Retype the records that come next, word for word.

• **Version difference data**
===============
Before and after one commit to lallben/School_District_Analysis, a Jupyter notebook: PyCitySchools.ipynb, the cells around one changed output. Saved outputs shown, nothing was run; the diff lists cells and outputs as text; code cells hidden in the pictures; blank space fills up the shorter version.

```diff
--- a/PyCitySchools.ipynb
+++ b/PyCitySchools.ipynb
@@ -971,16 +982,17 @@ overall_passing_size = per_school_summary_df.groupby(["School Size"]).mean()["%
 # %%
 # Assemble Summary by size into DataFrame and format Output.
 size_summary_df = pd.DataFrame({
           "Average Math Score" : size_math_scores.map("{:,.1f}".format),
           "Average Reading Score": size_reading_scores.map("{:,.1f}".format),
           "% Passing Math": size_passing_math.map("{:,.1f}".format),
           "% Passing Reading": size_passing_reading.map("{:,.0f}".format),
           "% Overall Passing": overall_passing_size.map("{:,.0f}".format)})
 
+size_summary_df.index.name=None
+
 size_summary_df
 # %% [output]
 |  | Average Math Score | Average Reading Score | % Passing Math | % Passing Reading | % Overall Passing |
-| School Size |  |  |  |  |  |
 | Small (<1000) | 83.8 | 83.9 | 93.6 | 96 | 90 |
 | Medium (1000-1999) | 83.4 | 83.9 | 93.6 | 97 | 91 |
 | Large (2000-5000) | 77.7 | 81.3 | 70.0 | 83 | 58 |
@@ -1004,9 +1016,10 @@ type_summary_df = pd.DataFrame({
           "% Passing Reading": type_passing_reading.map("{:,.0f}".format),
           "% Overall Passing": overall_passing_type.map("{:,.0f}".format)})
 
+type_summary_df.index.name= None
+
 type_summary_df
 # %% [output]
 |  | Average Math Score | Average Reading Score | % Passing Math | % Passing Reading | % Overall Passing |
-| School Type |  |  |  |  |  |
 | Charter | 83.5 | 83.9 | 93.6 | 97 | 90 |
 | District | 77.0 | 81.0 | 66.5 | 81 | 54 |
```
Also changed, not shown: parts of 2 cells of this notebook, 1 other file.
===============
• **RESULT BELOW**
Before and after one commit to lallben/School_District_Analysis, a Jupyter notebook: PyCitySchools.ipynb, the cells around one changed output. Saved outputs shown, nothing was run; the diff lists cells and outputs as text; code cells hidden in the pictures; blank space fills up the shorter version.

```diff
--- a/PyCitySchools.ipynb
+++ b/PyCitySchools.ipynb
@@ -971,16 +982,17 @@ overall_passing_size = per_school_summary_df.groupby(["School Size"]).mean()["%
 # %%
 # Assemble Summary by size into DataFrame and format Output.
 size_summary_df = pd.DataFrame({
           "Average Math Score" : size_math_scores.map("{:,.1f}".format),
           "Average Reading Score": size_reading_scores.map("{:,.1f}".format),
           "% Passing Math": size_passing_math.map("{:,.1f}".format),
           "% Passing Reading": size_passing_reading.map("{:,.0f}".format),
           "% Overall Passing": overall_passing_size.map("{:,.0f}".format)})
 
+size_summary_df.index.name=None
+
 size_summary_df
 # %% [output]
 |  | Average Math Score | Average Reading Score | % Passing Math | % Passing Reading | % Overall Passing |
-| School Size |  |  |  |  |  |
 | Small (<1000) | 83.8 | 83.9 | 93.6 | 96 | 90 |
 | Medium (1000-1999) | 83.4 | 83.9 | 93.6 | 97 | 91 |
 | Large (2000-5000) | 77.7 | 81.3 | 70.0 | 83 | 58 |
@@ -1004,9 +1016,10 @@ type_summary_df = pd.DataFrame({
           "% Passing Reading": type_passing_reading.map("{:,.0f}".format),
           "% Overall Passing": overall_passing_type.map("{:,.0f}".format)})
 
+type_summary_df.index.name= None
+
 type_summary_df
 # %% [output]
 |  | Average Math Score | Average Reading Score | % Passing Math | % Passing Reading | % Overall Passing |
-| School Type |  |  |  |  |  |
 | Charter | 83.5 | 83.9 | 93.6 | 97 | 90 |
 | District | 77.0 | 81.0 | 66.5 | 81 | 54 |
```
Also changed, not shown: parts of 2 cells of this notebook, 1 other file.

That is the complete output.